# What to work on
Word for word, restate the listing; omit the pictures.

______

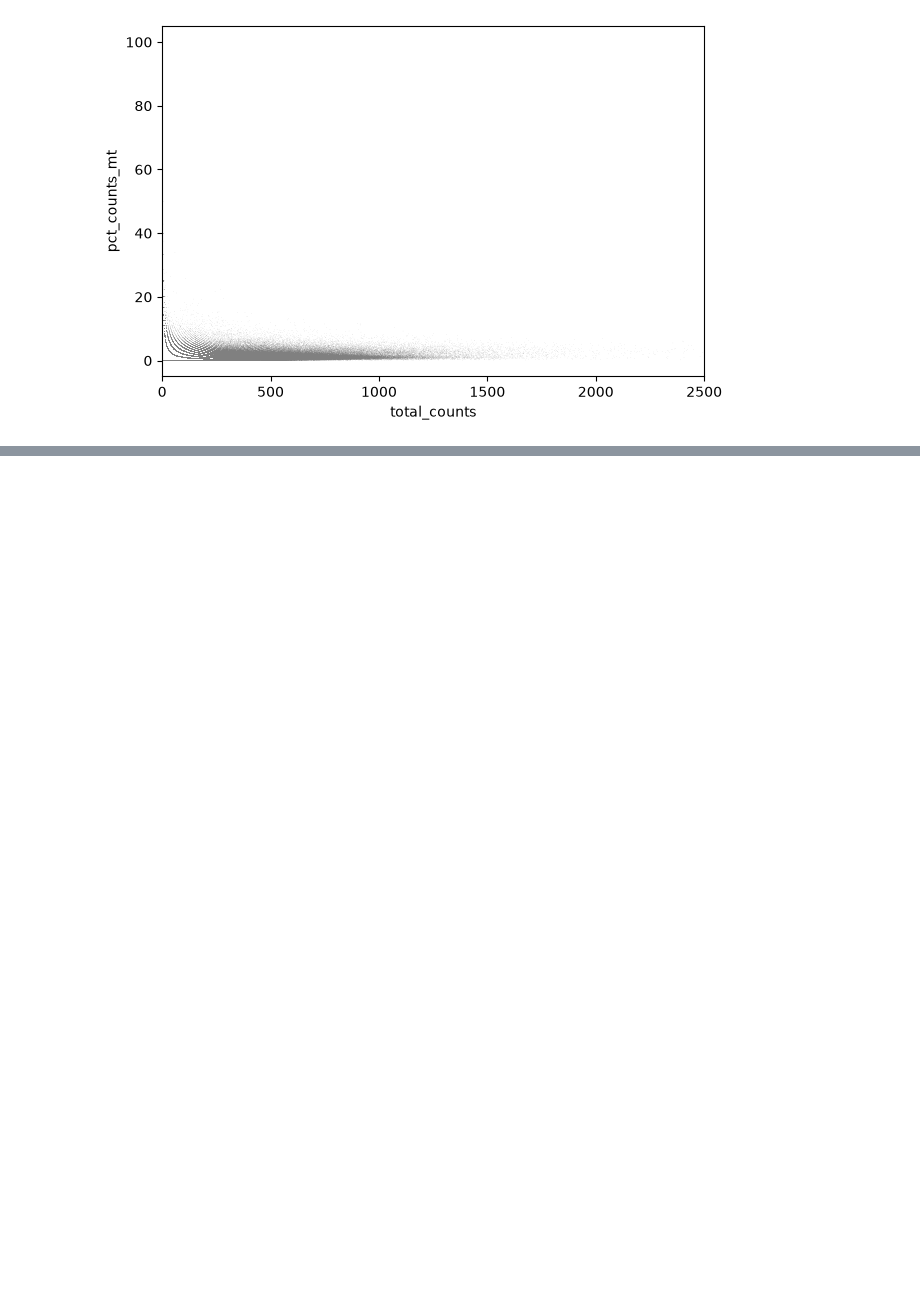
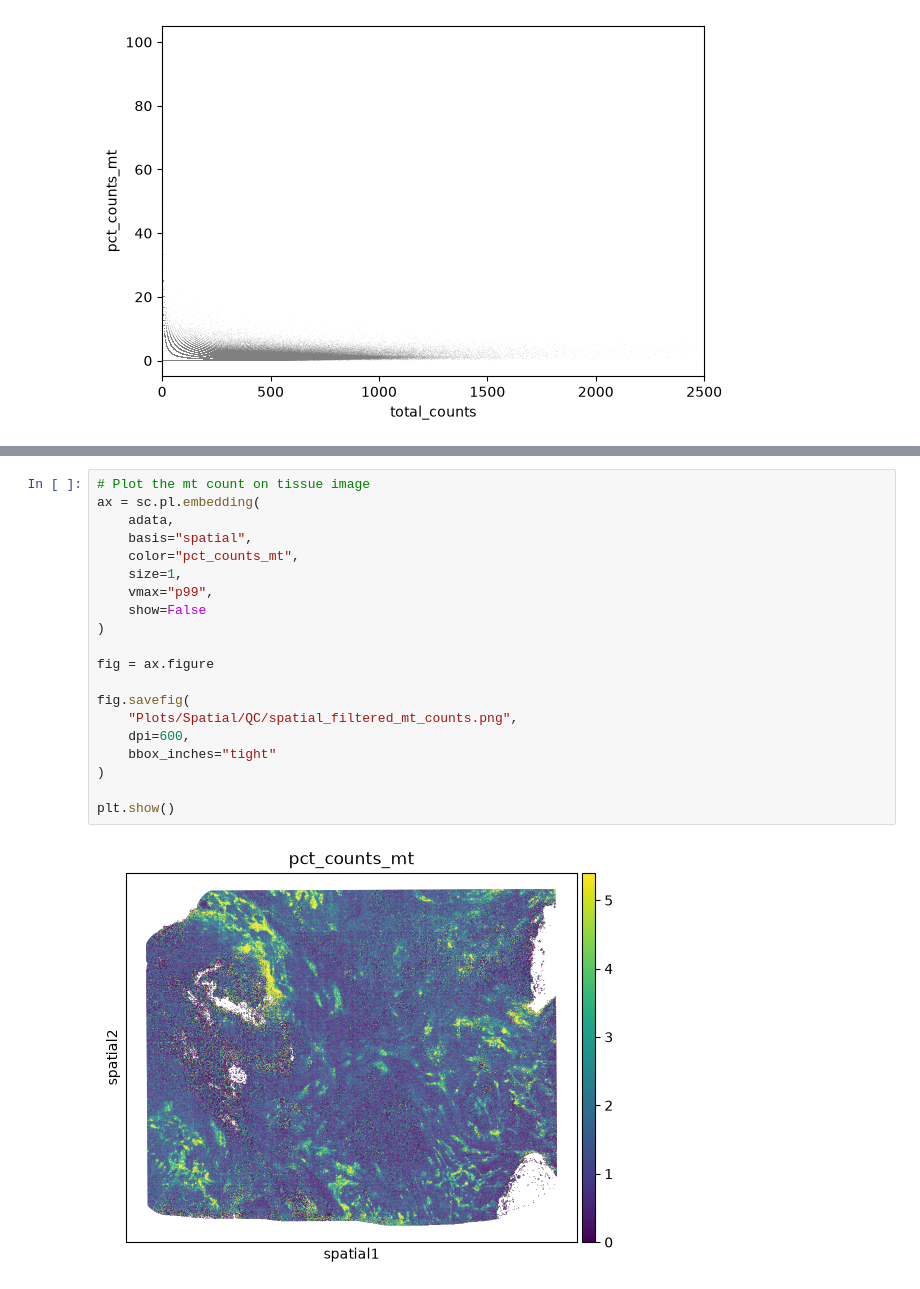
Before and after one commit to NawaneetanS/KNC_Project, a Jupyter notebook: Scripts/06_spatial_analysis.ipynb, the cells around one changed output, grey strips where cells are left out. Drawn from its saved outputs; the diff is of its cells as text; blank space fills up the shorter version.

```diff
--- a/Scripts/06_spatial_analysis.ipynb
+++ b/Scripts/06_spatial_analysis.ipynb
@@ -569,0 +671,22 @@ plt.show()
+# %%
+# Plot the mt count on tissue image
+ax = sc.pl.embedding(
+    adata,
+    basis="spatial",
+    color="pct_counts_mt",
+    size=1,
+    vmax="p99",
+    show=False
+)
+
+fig = ax.figure
+
+fig.savefig(
+    "Plots/Spatial/QC/spatial_filtered_mt_counts.png",
+    dpi=600,
+    bbox_inches="tight"
+)
+
+plt.show()
+# %% [output]
+[figure, added]
```
Also changed, not shown: parts of 15 cells of this notebook, 10 other files.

______

# Written response
Before and after one commit to NawaneetanS/KNC_Project, a Jupyter notebook: Scripts/06_spatial_analysis.ipynb, the cells around one changed output, grey strips where cells are left out. Drawn from its saved outputs; the diff is of its cells as text; blank space fills up the shorter version.

```diff
--- a/Scripts/06_spatial_analysis.ipynb
+++ b/Scripts/06_spatial_analysis.ipynb
@@ -569,0 +671,22 @@ plt.show()
+# %%
+# Plot the mt count on tissue image
+ax = sc.pl.embedding(
+    adata,
+    basis="spatial",
+    color="pct_counts_mt",
+    size=1,
+    vmax="p99",
+    show=False
+)
+
+fig = ax.figure
+
+fig.savefig(
+    "Plots/Spatial/QC/spatial_filtered_mt_counts.png",
+    dpi=600,
+    bbox_inches="tight"
+)
+
+plt.show()
+# %% [output]
+[figure, added]
```
Also changed, not shown: parts of 15 cells of this notebook, 10 other files.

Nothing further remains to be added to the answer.